Gandhi Godse Ek Yudh movie rating: 1.9 stars
It may be an intriguing exercise to look back at historical characters with the advantage of hindsight. In his “Gandhi Godse Ek Yudh,” Rajkumar Santoshi poses the hypothetical issue, “What if Godse’s deadly attempt on the Mahatma had failed?” What if they were allowed unrestricted time to talk to one another? Would Nathuram Godse, one of the most despised figures in contemporary history, have had a change of heart or diluted his ideology?
Santoshi’s attempt at revisionism, however, is tainted by his attempt to balance his positions and resulting stumbling. What we see instead is a series of equally weighted back-and-forth cuts between Gandhi (Deepak Antani) and Godse (Chinmay Mandlekar), as they go about their business: the former attempting to quell the raging passions of people and a nation on the verge of Partition, the latter growing increasingly enraged by the deteriorating situation. A looping sequence of scenes of reconciliation and anger creates a false equivalency that is both innocent and cunning.
The portrayal of Gandhi by Antani is excellent.
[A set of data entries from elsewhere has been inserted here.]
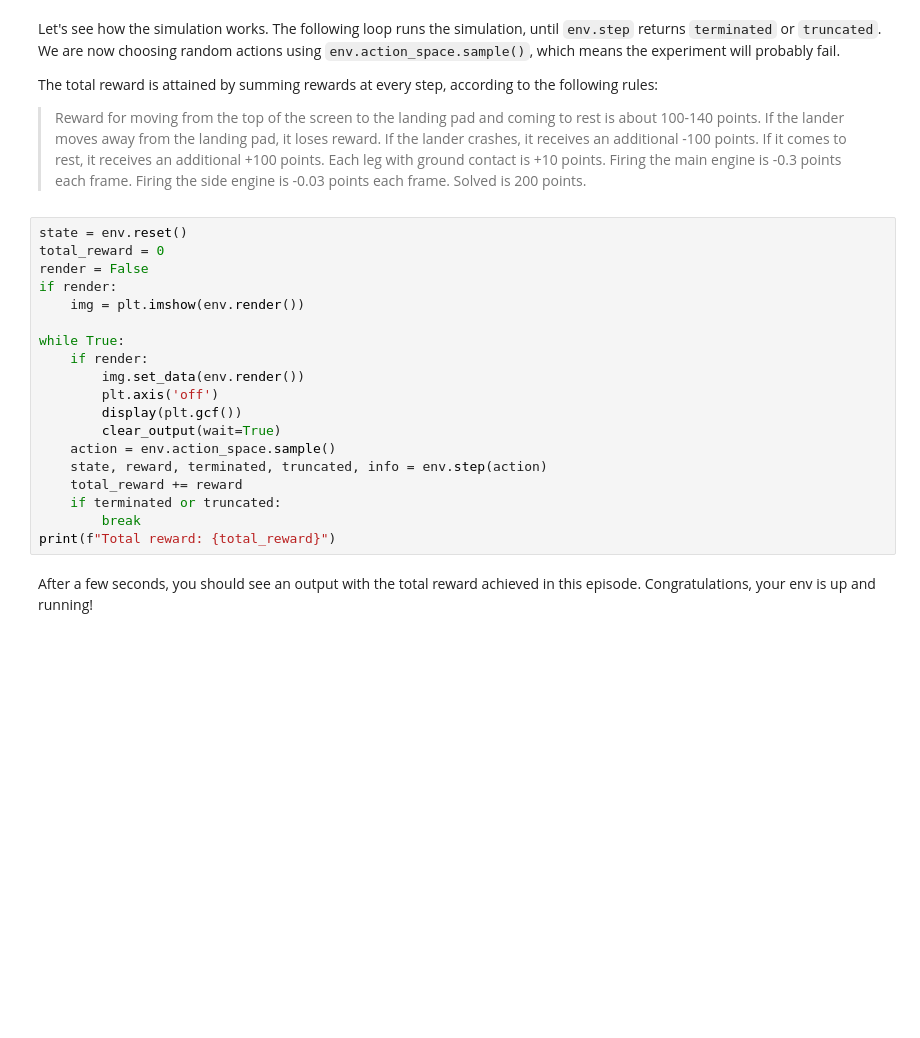
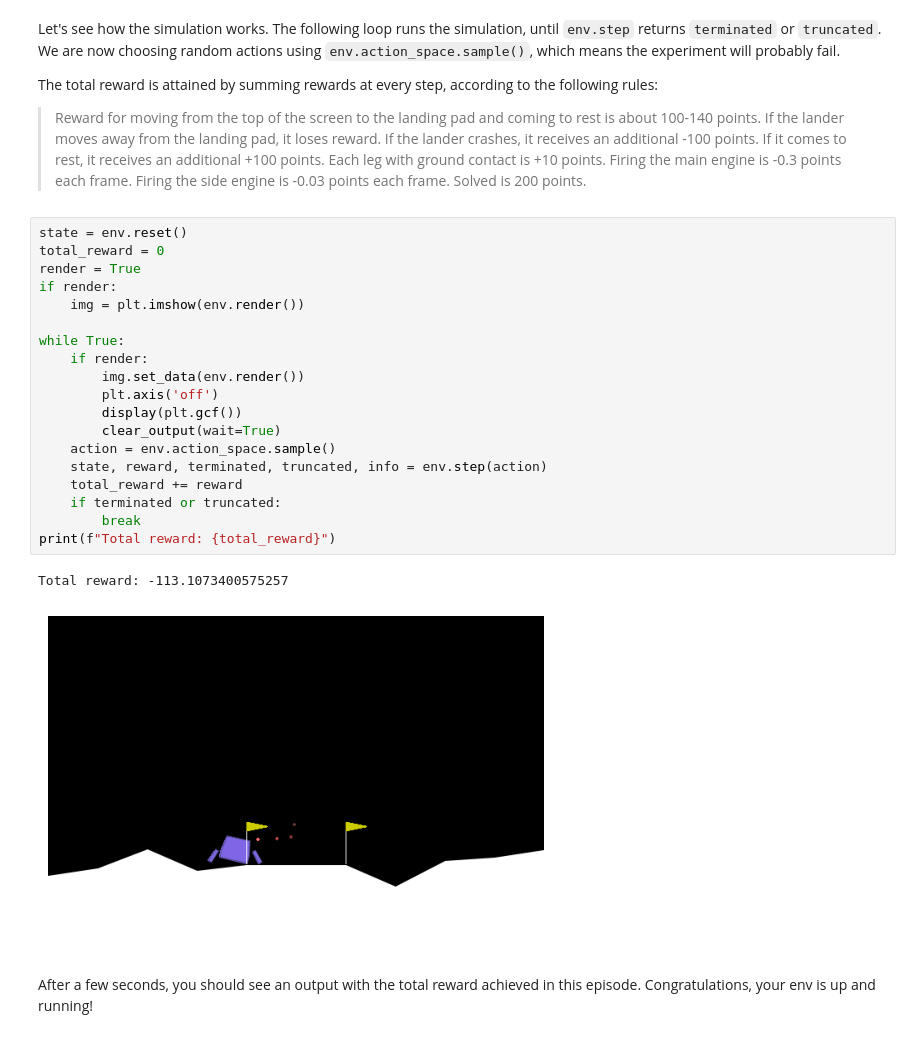
Before and after one commit to RobJMal/ethz_soft_and_biohybrid_robotics, a Jupyter notebook: Malate-RobertJomar_Assignment3_Task2.ipynb, the cells around one changed output. Cells and saved outputs as stored; diff of their text form; blank space fills up the shorter version.

```diff
--- a/Malate-RobertJomar_Assignment3_Task2.ipynb
+++ b/Malate-RobertJomar_Assignment3_Task2.ipynb
@@ -51,22 +75,25 @@ The total reward is attained by summing rewards at every step, according to the
 # %%
 state = env.reset()
 total_reward = 0
-render = False
+render = True
 if render:
     img = plt.imshow(env.render())
 
 while True:
     if render:
         img.set_data(env.render())
         plt.axis('off')
         display(plt.gcf())
         clear_output(wait=True)
     action = env.action_space.sample()
     state, reward, terminated, truncated, info = env.step(action)
     total_reward += reward
     if terminated or truncated:
         break
 print(f"Total reward: {total_reward}")
+# %% [output]
+Total reward: -113.1073400575257
+[figure, added]
 # %% [markdown]
 After a few seconds, you should see an output with the total reward achieved in this episode. Congratulations, your env is up and running!
 # %% [markdown]
```
Also changed, not shown: parts of 9 cells of this notebook, 3 other files.
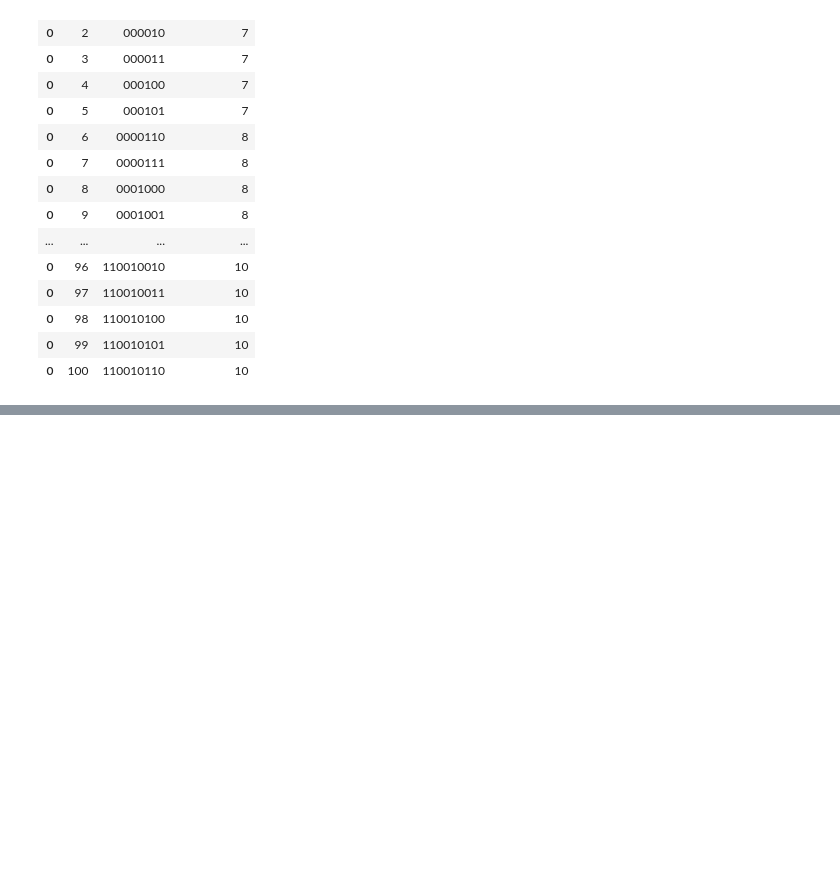
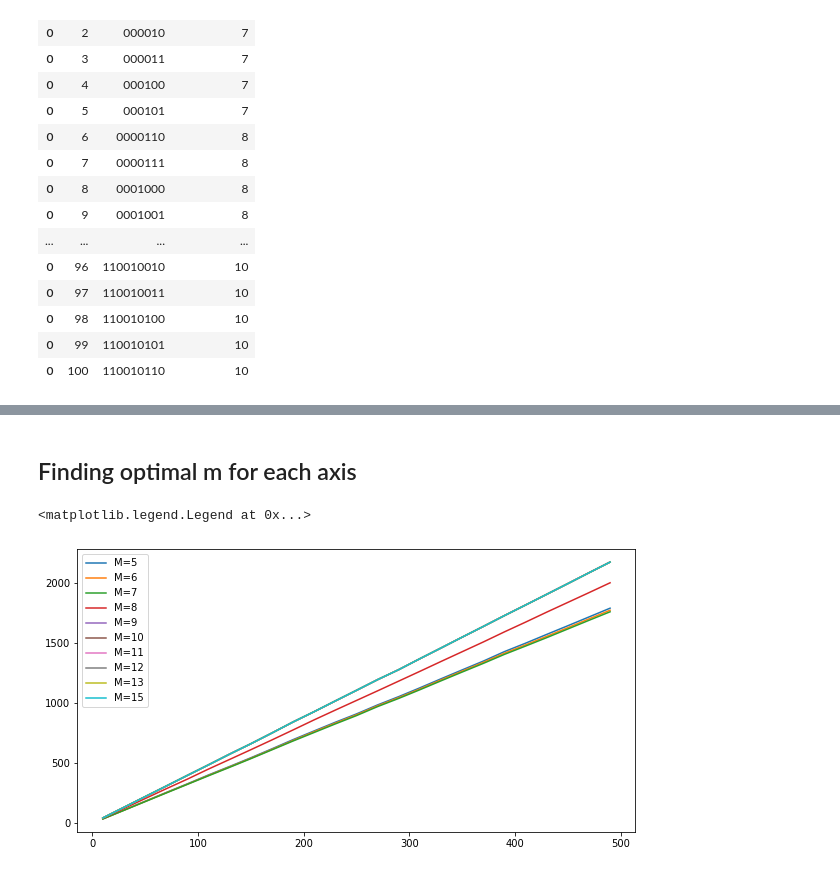
Before and after one commit to parth2480/data_compression, a Jupyter notebook: more_trials.ipynb, the cells around one changed output, grey strips where cells are left out. Saved outputs shown, nothing was run; the diff lists cells and outputs as text; code cells hidden in the pictures; blank space fills up the shorter version.

```diff
--- a/more_trials.ipynb
+++ b/more_trials.ipynb
@@ -1654,0 +1659,46 @@ plt.legend()
+# %% [markdown]
+## Finding optimal m for each axis
+# %%
+sample_size = list(range(10, 501, 20))
+mean_x3 = []
+mean_x4 = []
+mean_x5 = []
+mean_x6 = []
+mean_x7 = []
+mean_x8 = []
+mean_x9 = []
+mean_x10 = []
+mean_x11 = []
+mean_x12 = []
+mean_x13 = []
+mean_x15 = []
+
+for i in sample_size:
+    mean_x3.append(gol(i, x_values, m3_df, 200))
+    mean_x4.append(gol(i, x_values, m4_df, 200))
+    mean_x5.append(gol(i, x_values, m5_df, 200))
+    mean_x6.append(gol(i, x_values, m6_df, 200))
+    mean_x7.append(gol(i, x_values, m7_df, 200))
+    mean_x8.append(gol(i, x_values, m8_df, 200))
+    mean_x9.append(gol(i, x_values, m9_df, 200))
+    mean_x10.append(gol(i, x_values, m10_df, 200))
+    mean_x11.append(gol(i, x_values, m11_df, 200))
+    mean_x12.append(gol(i, x_values, m12_df, 200))
+    mean_x13.append(gol(i, x_values, m13_df, 200))
+    mean_x15.append(gol(i, x_values, m15_df, 200))
+
+plt.plot(sample_size, mean_x5, label='M=5')
+plt.plot(sample_size, mean_x6, label='M=6')
+plt.plot(sample_size, mean_x7, label='M=7')
+plt.plot(sample_size, mean_x8, label='M=8')
+plt.plot(sample_size, mean_x9, label='M=9')
+plt.plot(sample_size, mean_x10, label='M=10')
+plt.plot(sample_size, mean_x11, label='M=11')
+plt.plot(sample_size, mean_x12, label='M=12')
+plt.plot(sample_size, mean_x13, label='M=13')
+plt.plot(sample_size, mean_x15, label='M=15')
+plt.legend()
+plt.show()
+# %% [output]
+<matplotlib.legend.Legend at 0x...>
+[figure, added]
```
Also changed, not shown: parts of 16 cells of this notebook.
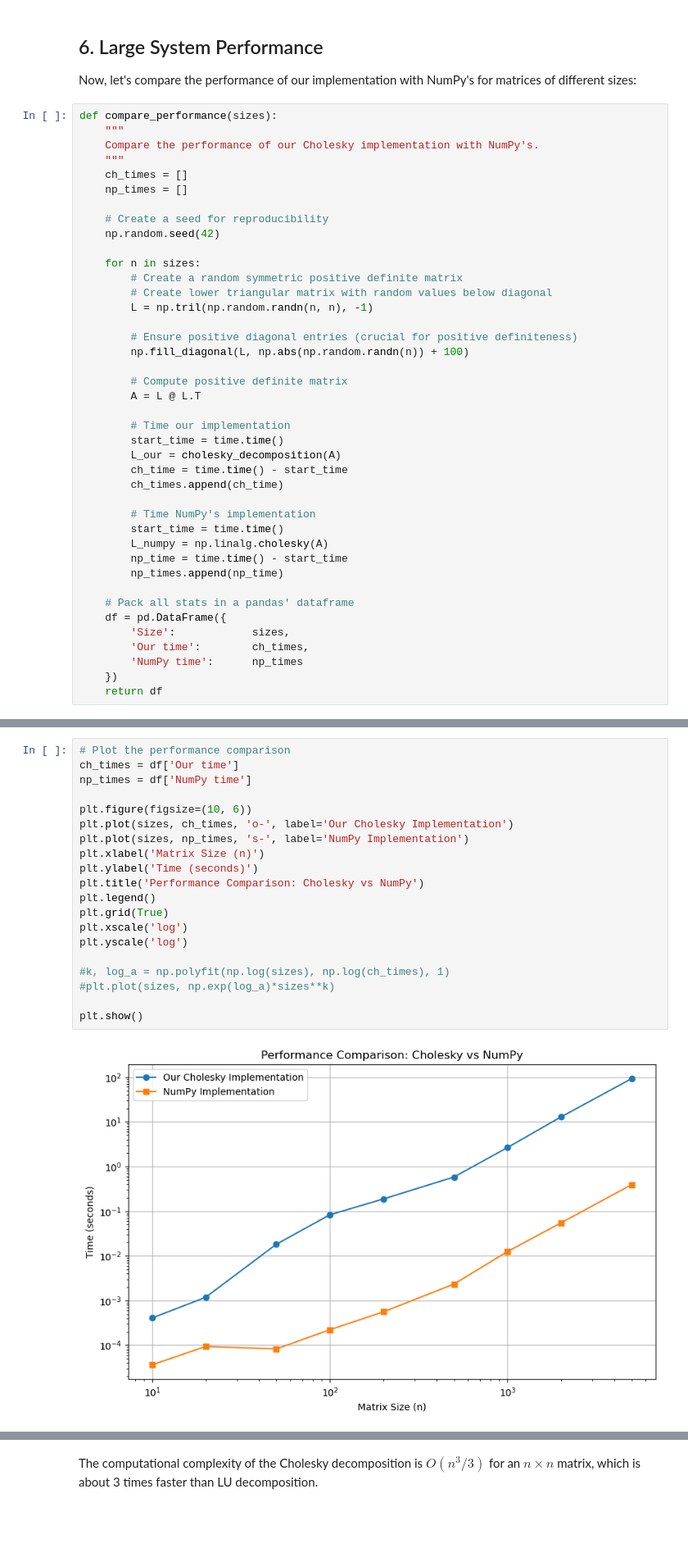
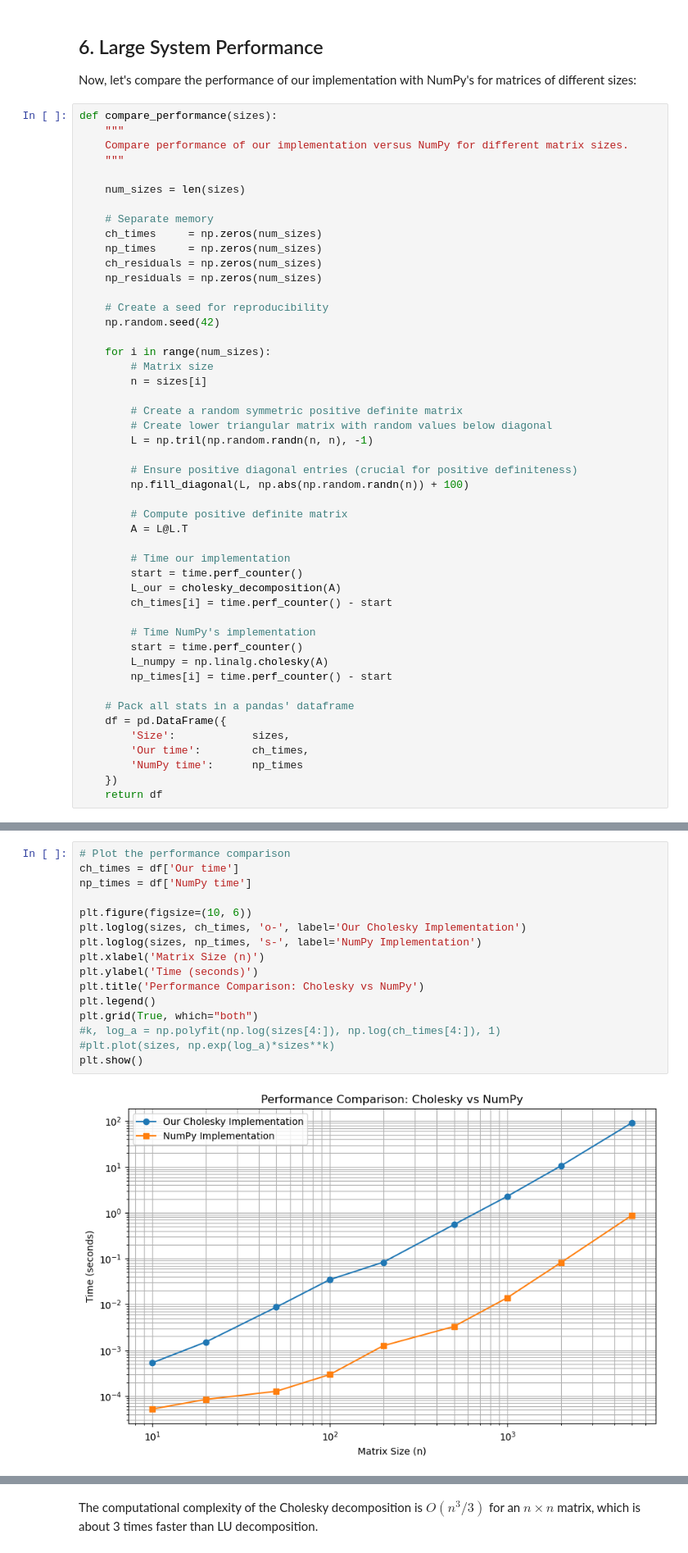
Before and after one commit to diegoandresalvarez/metodosnumericos, a Jupyter notebook: codigo/02_sistemas_ecuaciones_lineales/cholesky_decomposition.ipynb, the cells around one changed output, grey strips where cells are left out. Shown at 82% size. Cells and saved outputs as stored; diff of their text form; blank space fills up the shorter version.

Commit message:
Better Cholesky decomposition

```diff
--- a/codigo/02_sistemas_ecuaciones_lineales/cholesky_decomposition.ipynb
+++ b/codigo/02_sistemas_ecuaciones_lineales/cholesky_decomposition.ipynb
@@ -278,15 +335,24 @@ Now, let's compare the performance of our implementation with NumPy's for matric
 # %%
 def compare_performance(sizes):
     """
-    Compare the performance of our Cholesky implementation with NumPy's.
+    Compare performance of our implementation versus NumPy for different matrix sizes.
     """
-    ch_times = []
-    np_times = []
+
+    num_sizes = len(sizes)
+
+    # Separate memory
+    ch_times     = np.zeros(num_sizes)
+    np_times     = np.zeros(num_sizes)
+    ch_residuals = np.zeros(num_sizes)
+    np_residuals = np.zeros(num_sizes)
 
     # Create a seed for reproducibility
     np.random.seed(42)
 
-    for n in sizes:
+    for i in range(num_sizes):
+        # Matrix size
+        n = sizes[i]
+
         # Create a random symmetric positive definite matrix
         # Create lower triangular matrix with random values below diagonal
         L = np.tril(np.random.randn(n, n), -1)
@@ -295,19 +361,17 @@ def compare_performance(sizes):
         np.fill_diagonal(L, np.abs(np.random.randn(n)) + 100)
 
         # Compute positive definite matrix
-        A = L @ L.T
+        A = L@L.T
 
         # Time our implementation
-        start_time = time.time()
+        start = time.perf_counter()
         L_our = cholesky_decomposition(A)
-        ch_time = time.time() - start_time
-        ch_times.append(ch_time)
+        ch_times[i] = time.perf_counter() - start
 
         # Time NumPy's implementation
-        start_time = time.time()
+        start = time.perf_counter()
         L_numpy = np.linalg.cholesky(A)
-        np_time = time.time() - start_time
-        np_times.append(np_time)
+        np_times[i] = time.perf_counter() - start
 
     # Pack all stats in a pandas' dataframe
     df = pd.DataFrame({
@@ -337,23 +401,19 @@ Performance Comparison:
 # %%
 # Plot the performance comparison
 ch_times = df['Our time']
 np_times = df['NumPy time']
 
 plt.figure(figsize=(10, 6))
-plt.plot(sizes, ch_times, 'o-', label='Our Cholesky Implementation')
-plt.plot(sizes, np_times, 's-', label='NumPy Implementation')
+plt.loglog(sizes, ch_times, 'o-', label='Our Cholesky Implementation')
+plt.loglog(sizes, np_times, 's-', label='NumPy Implementation')
 plt.xlabel('Matrix Size (n)')
 plt.ylabel('Time (seconds)')
 plt.title('Performance Comparison: Cholesky vs NumPy')
 plt.legend()
-plt.grid(True)
-plt.xscale('log')
-plt.yscale('log')
-
-#k, log_a = np.polyfit(np.log(sizes), np.log(ch_times), 1)
+plt.grid(True, which="both")
+#k, log_a = np.polyfit(np.log(sizes[4:]), np.log(ch_times[4:]), 1)
 #plt.plot(sizes, np.exp(log_a)*sizes**k)
-
 plt.show()
 # %% [output]
-[figure, old version]
+[figure, new version]
 # %% [markdown]
```
Also changed, not shown: parts of 19 cells of this notebook, 4 other files.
He manages to pull off the physical look of the dhoti-glasses-charkha in one occasion, as well as his happy face that is always ready to turn the other side. Mandlekar is made to be a one-dimensional hothead who constantly defends the murder of one of the greatest pacifists in history by slamming him as the man who didn’t put the interests of the Hindu community above all and who forced a love of Muslims down reluctant throats. Mandlekar is made to constantly rail and flare his nostrils.
One of the movie’s goals is to dispel the false rumours that have been spreading on WhatsApp groups that he promised to give Pakistan millions of dollars. Gandhi is shown chastising Godse for his misdeeds, saying, “nihaththon pe vaar karna koi dharm nahin sikhata” (no religion advocates aiming at defenceless people). That’s fine and all, but the Mahatma is trying to teach the guy he has “forgiven” much more than that, as he is gradually proven to be disconnected from how the newly created government actually works.
In these post-truth times, what if fictitious forgiveness were expanded and made into reality? People in the theatre laughed as Godse proclaimed that Gandhi was drinking “bakri ka doodh” when people were dying because this coarseness was more palatable than dull speeches on the “ekta, vividhta, and vishaalta” of the nation.
Through the use of a young lady (Tanisha Santoshi, the director’s daughter) who is forced to choose between serving the country and a decent young man, the movie attempts to examine Gandhi’s peculiar views on love and chastity (Anuj Saini). But much like the movie, it is done awkwardly.